Yep. I frequently attended science fiction conventions, mostly of the Star Trek flavor, but more recently of a more eclectic variety, culminating in a trip to Atlanta last fall to attend one of the largest in the country called Dragon*Con. I won’t be repeating the experience this fall. In fact, I could have attended the local science fiction convention, ConQuest, hosted annually over Memorial Day Weekend by the Kansas City Science Fiction and Fantasy Society. But none of the guests of honor intrigued me, so I decided to embark on a harder challenge.
I registered early to attend the Mid-States Region of the Astronomical Leage (MSRAL) Convention and get a fix of hard science. I am a member of the Astronomical Society of Kansas City (ASKC), which in turn is a member of the Astronomical League.
The convention started Friday evening at six o’clock with the Star-B-Que, catered by Jack Stack, at Union Station, followed by a program at the Gottlieb Planetarium.
Friday, of course, was a work day for me. Normally, I can make it home to Lansing by 5:25 p.m., after dropping off all my vanpool riders. Fortunately, one of my riders left early for a weekend trip, and it just happened to be the person whose home is fifteen minutes off my direct route home. So, I managed to make it back to Lansing by 5:10, giving me enough time to change clothes, put some gas in the car, and fly back to midtown Kansas City. I made it to I-670 and within sight of my goal by five ’til six. Then all traffic became a parking lot and I began to panic. I exited I-670 midway across the bottoms and took a slight detour around Kemper Arena, approaching Union Station from the west-southwest. I could not believe the amount of traffic! Something was going on, because streets were barricaded and people were flocking to the midtown and/or Crown Center area in droves. I wanted to scream! I finally wound myself through the mess, using an old shortcut I knew from my days of working next to Union Station (in the Two Pershing Square building) and arrived only ten minutes late.
I picked up my registration packet and got in line for the barbecue. I sat at a table and met some new astronomers and reacquainted myself with some ASKC club members. Seven o’clock arrived quicker than I thought it would, and we all migrated to the planetarium for several very interesting programs presented by Jack Dunn of the Mueller Planetarium in Lincoln, Nebraska. He awed us with parts of several shows, including a moon tour via the Lunar Reconnaissance Orbiter, Jupiter via Science on a Sphere projection and a beautiful one created by Kagaya (a Japanese artist) called A Starry Tale. He closed the evening with a teaser trailer on the seventh planet, by popular request.
Announcements and updates followed and the disappointing news that neither Powell nor the Warko observatories would be opened up this evening, thanks to the clouds (see photo of sunset from Union Station at the left). So, I found myself heading west towards the sunset and home much earlier than I anticipated.

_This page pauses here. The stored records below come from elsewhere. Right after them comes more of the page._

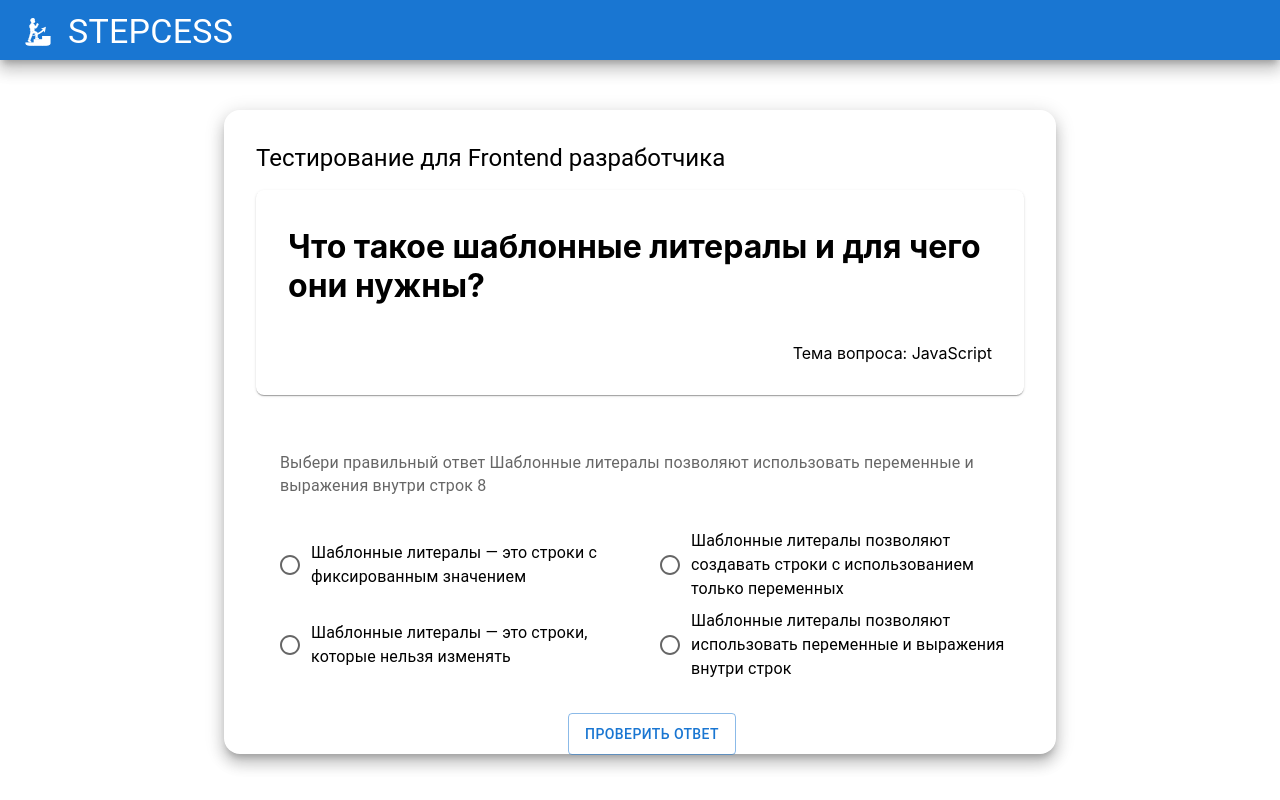
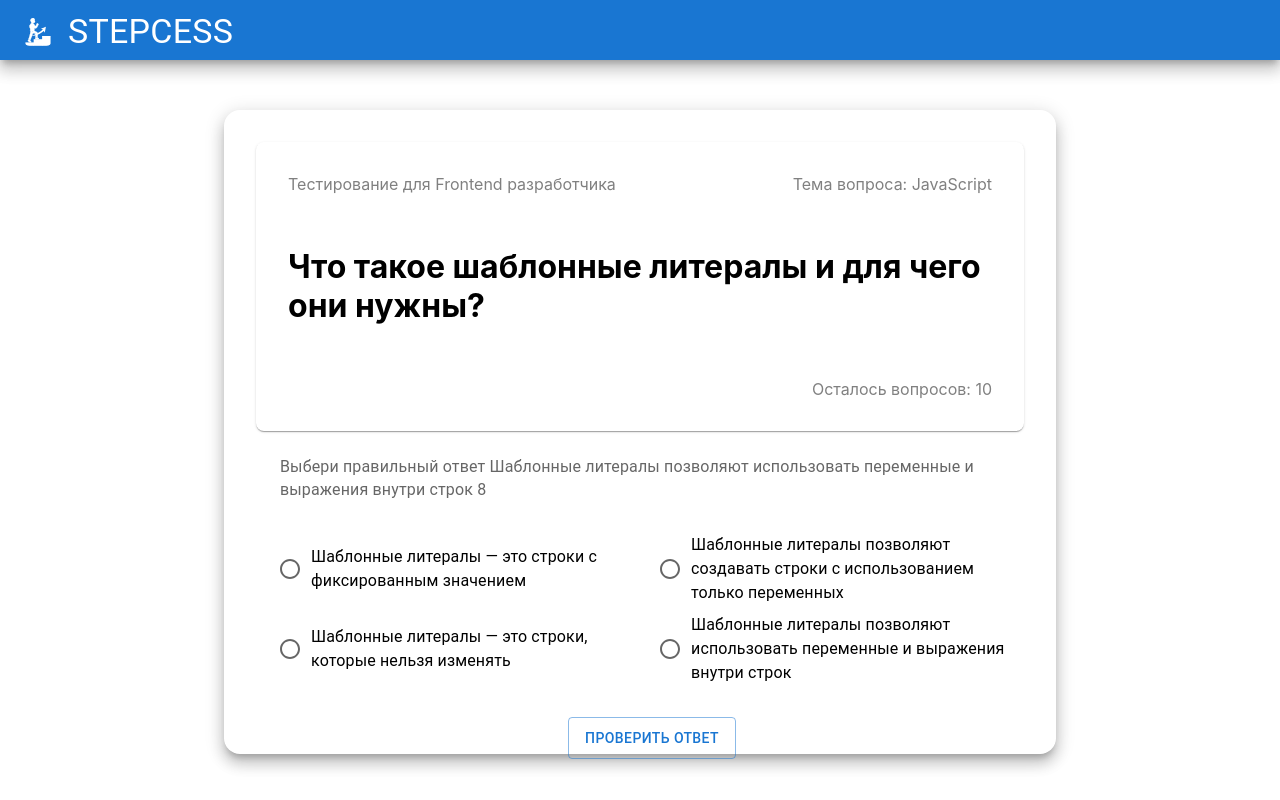
Before and after one commit to unclebusy/stepcess, a React (Create React App) app: page / in a window 1280 px wide. Built offline with nearby package versions, Linux system fonts and the light colour scheme.

Commit message:
update Home, AnswerField, QuestionField, mainBox

```diff
--- a/src/components/AnswersField.jsx
+++ b/src/components/AnswersField.jsx
@@ -34,18 +34,14 @@ export function AnswersField() {
       const filteredAllQuestions = allQuestions.filter((question) => question.id !== idQuestions);
 
       dispatch(setAllQuestions(filteredAllQuestions));
-
       if (filteredAllQuestions.length > 0) {
         const nextQuestion = _.shuffle(filteredAllQuestions)[0];
-        // eslint-disable-next-line
-        console.log('Ответ верный');
+
         dispatch(setCurrentQuestion(nextQuestion));
         dispatch(setCurrentAnswers(nextQuestion.questionAnswers));
         dispatch(setCorrectAnswer(nextQuestion.questionCorrectAnswer));
       }
     } else {
-      // eslint-disable-next-line
-      console.log('Ответ неверный');
       setUserSelectedAnswer('');
       dispatch(setCurrentAnswers(mixedAnswers));
     }
--- a/src/components/MainBox.jsx
+++ b/src/components/MainBox.jsx
@@ -20,7 +20,7 @@ export const MainBox = ({ children }) => {
           borderRadius: '1rem',
           boxShadow: 10,
           display: 'grid',
-          gridTemplateRows: ' 0fr 1fr 1fr',
+          gridTemplateRows: '2fr 1fr',
           gap: '1rem',
           padding: '2rem',
         }}
--- a/src/components/QuestionField.jsx
+++ b/src/components/QuestionField.jsx
@@ -3,10 +3,16 @@ import { useSelector } from 'react-redux';
 import * as React from 'react';
 
 export const QuestionField = () => {
-  const currentQuestion = useSelector((state) => state.questions.currentQuestion.questionText);
-  const currentQuestionTopic = useSelector(
-    (state) => state.questions.currentQuestion.questionTopic
-  );
+  const questions = useSelector((state) => state.questions.allQuestions || []);
+  const remainingQuestions = questions.length;
+
+  const currentQuestion = useSelector((state) => state.questions.currentQuestion);
+  const currentQuestionText = currentQuestion
+    ? currentQuestion.questionText
+    : 'Нет доступных вопросов';
+  const currentQuestionTopic = currentQuestion ? currentQuestion.questionTopic : 'Неизвестно';
+
+  const testTypeName = useSelector((state) => state.testType.testTypeName);
 
   return (
     <Box
@@ -15,6 +21,7 @@ export const QuestionField = () => {
         flexDirection: 'column',
         justifyContent: 'center',
         alignItems: 'center',
+        height: '100%',
         padding: '1rem 2rem',
         boxShadow: 1,
         borderRadius: '0.5rem',
@@ -23,20 +30,36 @@ export const QuestionField = () => {
       <Box
         sx={{
           display: 'flex',
-          justifyContent: 'center',
+          justifyContent: 'space-between',
           width: '100%',
-          height: '100%',
+          color: 'gray',
         }}
       >
-        <h1>{currentQuestion ? currentQuestion : 'Нет доступных вопросов'}</h1>
+        <p>Тестирование для {testTypeName} разработчика</p>
+        <p>Тема вопроса: {currentQuestionTopic}</p>
       </Box>
       <Box
         sx={{
+          display: 'flex',
+          justifyContent: 'center',
+          alignItems: 'center',
+          width: '100%',
+          height: '100%',
           margin: 0,
-          alignSelf: 'flex-end',
+          padding: 0,
         }}
       >
-        <p>Тема вопроса: {currentQuestionTopic}</p>
+        <h1>{currentQuestionText ? currentQuestionText : 'Нет доступных вопросов'}</h1>
+      </Box>
+      <Box
+        sx={{
+          display: 'flex',
+          justifyContent: 'flex-end',
+          width: '100%',
+          color: 'gray',
+        }}
+      >
+        <p>Осталось вопросов: {remainingQuestions}</p>
       </Box>
     </Box>
   );
--- a/src/pages/Home.jsx
+++ b/src/pages/Home.jsx
@@ -3,7 +3,6 @@ import { useEffect } from 'react';
 import { useDispatch, useSelector } from 'react-redux';
 import { setAllQuestions, setCurrentQuestion } from '../redux/slices/questionsSlice';
 import { setCorrectAnswer, setCurrentAnswers } from '../redux/slices/answersSlice';
-import Typography from '@mui/material/Typography';
 import { QuestionField } from '../components/QuestionField';
 import { AnswersField } from '../components/AnswersField';
 import { Download } from '../components/Download';
@@ -12,7 +11,6 @@ import ModalAnswerResult from '../components/ModalAnswerResult';
 import _ from 'lodash';
 
 export const Home = () => {
-  const testTypeName = useSelector((state) => state.testType.testTypeName);
   const currentQuestion = useSelector((state) => state.questions.currentQuestion);
 
   const dispatch = useDispatch();
@@ -44,9 +42,6 @@ export const Home = () => {
   return (
     <MainBox>
       <ModalAnswerResult />
-      <Typography variant="h5" component="h2">
-        Тестирование для {testTypeName} разработчика
-      </Typography>
       <QuestionField />
       <AnswersField />
     </MainBox>
```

Today will be full of sessions and workshops. I can’t decide whether to take my laptop with me or not, as suggested during the announcements last night. It’s heavy and bulky and I’d have to worry about it and lug it around with me all day. I think I’ll forgo the hassle and rely on pen and paper and my Nook Color tablet for notes and research.
My only disappointment today will be not entering in the astrophotagraphy contest. I did not review the MSRAL Convention website well enough in advance to obtain quality prints of a few of my best photos from the last few months. The photos I would have entered are shown below (click images for larger versions).